Learning to Be Gentle

Animals are amazing teachers. Whatever our thoughts, fears, hangups, demons are, they will magnify them. Push us to acknowledge our problems and (hopefully) let them go. Most of the time whether we are aware of the challenge or not.

When I was younger I was often very angry. I couldn’t have explained that to you then, though. I have written about my father here, that we had a difficult relationship. I had a lot of hardness in my heart toward him for many years. Often I was afraid of him, of what he would do or say, of how he would respond to just about anything in my life.

Animals saved me through all that. Not just with unconditional love from my pets – dogs and cats are great for that, but fish aren’t really able to offer much affection. Instead I think my salvation had more to do with what I was able to give to them, to any animal I encountered, to other living beings as a whole.

I have two very feisty and cute 6-month-old kittens. One of them (Clark, my troublemaker) had been jumping onto the cold woodstove, sitting there, hanging out like a king surveying his domain. I felt very angry at him for it, because I knew once there was a fire going he could hurt himself badly doing that. So I have been trying, firmly but gently, to discourage him. I knew we were going to have an issue at some point though, I just felt it coming.

Last night he unfortunately learned the hard way. It was finally cold and damp enough to light a fire. He jumped right onto the stove from a nearby chair, howling a second later. Luckily I had closed the damper down and the fire was not raging anymore. But the cast iron stove was still very hot (I know because I have accidentally burned myself on it many times).

I called the emergency vet who instructed me to run his paws under cold water (just like with people, of course). Great plan, but he wouldn’t let me touch him at first. I kept after him though, with cold cloths and treats until he finally let me collect him. He’s now confined to the laundry room where he spent much of his kittenhood, getting cold cloths and aloe vera applied to his poor peeling paws. He should be okay and hopefully a bit wiser after this.

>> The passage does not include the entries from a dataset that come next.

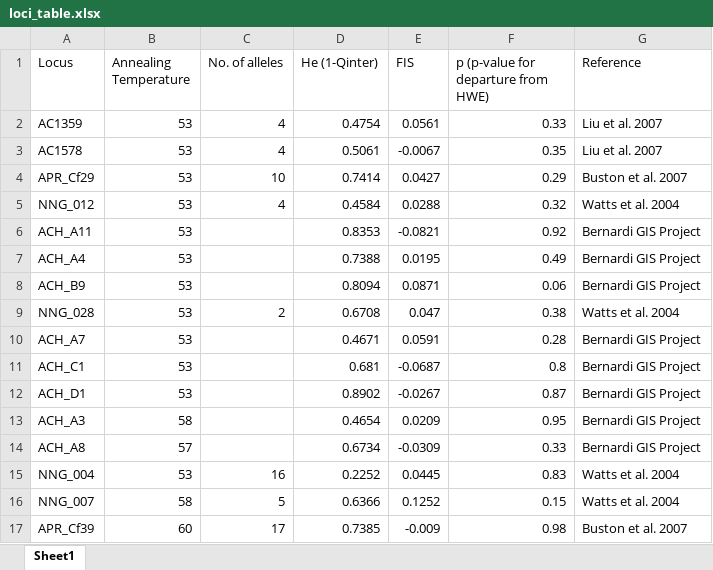
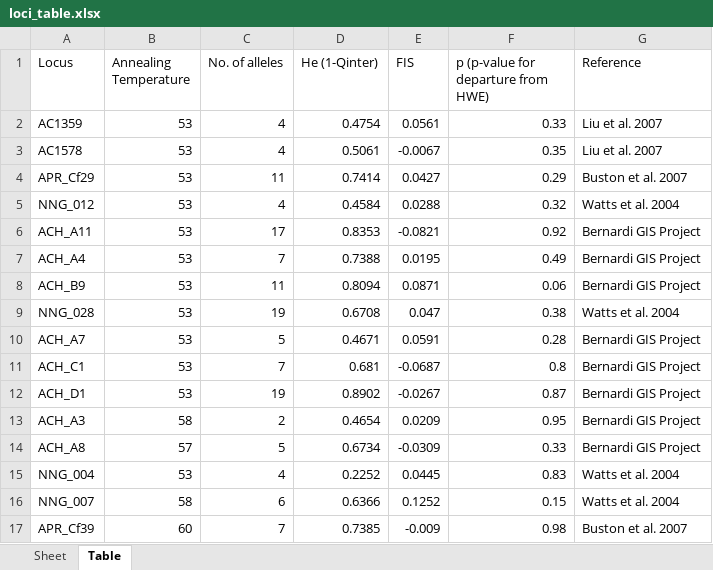
Before and after one commit to pinskylab/Premnas-biaculeatus, an Excel workbook: Data/loci_table.xlsx, sheet Table, drawn as a sheet; values as stored, in another font and other column widths than the file's, no borders; table styles not drawn; the diff names each change by its address in the sheet, - before the commit and + after, or states it on an @@ line.

Commit message:
Updating data tables

```diff
--- a/Data/loci_table.xlsx (sheet Table)
+++ b/Data/loci_table.xlsx (sheet Table)
-sheet tab: Sheet1
+sheet tab: Table
+sheet tab: Sheet
-C4 (No. of alleles): 10
+C4 (No. of alleles): 11
-C6 (No. of alleles): (empty)
+C6 (No. of alleles): 17
-C7 (No. of alleles): (empty)
+C7 (No. of alleles): 7
-C8 (No. of alleles): (empty)
+C8 (No. of alleles): 11
-C9 (No. of alleles): 2
+C9 (No. of alleles): 19
-C10 (No. of alleles): (empty)
+C10 (No. of alleles): 5
-C11 (No. of alleles): (empty)
+C11 (No. of alleles): 7
-C12 (No. of alleles): (empty)
+C12 (No. of alleles): 19
-C13 (No. of alleles): (empty)
+C13 (No. of alleles): 2
-C14 (No. of alleles): (empty)
+C14 (No. of alleles): 5
-C15 (No. of alleles): 16
+C15 (No. of alleles): 4
-C16 (No. of alleles): 5
+C16 (No. of alleles): 6
-C17 (No. of alleles): 17
+C17 (No. of alleles): 7
```
Also changed, not shown: 1 other file.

Animals taught me first about compassion, to be gentle, to be kind. They don’t always behave the way you want them to. Sometimes they jump on the stove, poop or pee where they shouldn’t (according to you), bite or scratch, or even fight amongst themselves. And you can either punish them blindly for it or try to understand a problem as they might see it to find a more loving solution.

Doing that helped me deal with my own anger. When I would get upset at one of my pets for something, like with Clark, I had to dial it down. I had to learn about choosing not to act out of an angry impulse. I learned about managing my emotions.

Though a gentle approach didn’t work to teach Clark about the stove, it’s needed just as much to help him recover. I can’t just be angry at him or myself that he got hurt. I have to move past that. The nurse in me gets it. She understands that gentleness is required especially at the worst times, whether it’s helping people or animals. Even if it’s just the energy, the spirit of it, we carry inside.

I imagine some people see gentleness as weakness, a negative thing. But I believe it’s a strength, of character, of mind, allowing me to move through the world with a more open heart. Softened, gentled, I bend now where I might once have broken. That’s kept me alive, still here, still going. It’s animals that first taught me how to do it, and apparently they still are.

About Jacqlyn Thorne

I've never really liked labels: I am this, I am that... But in the interest of introducing myself to the world, I can say that I am many things: nurse, writer, photographer, poet, painter, gardener, friend, armchair philosopher, counselor, nature lover, real-estate aficionado, movie buff, sometime yogi, and aspiring world-traveler. I think that's a pretty good list... for now. I want to become a bigger part of the vital, creative force I feel deeply at work in the world and connect with other people who want to do the same.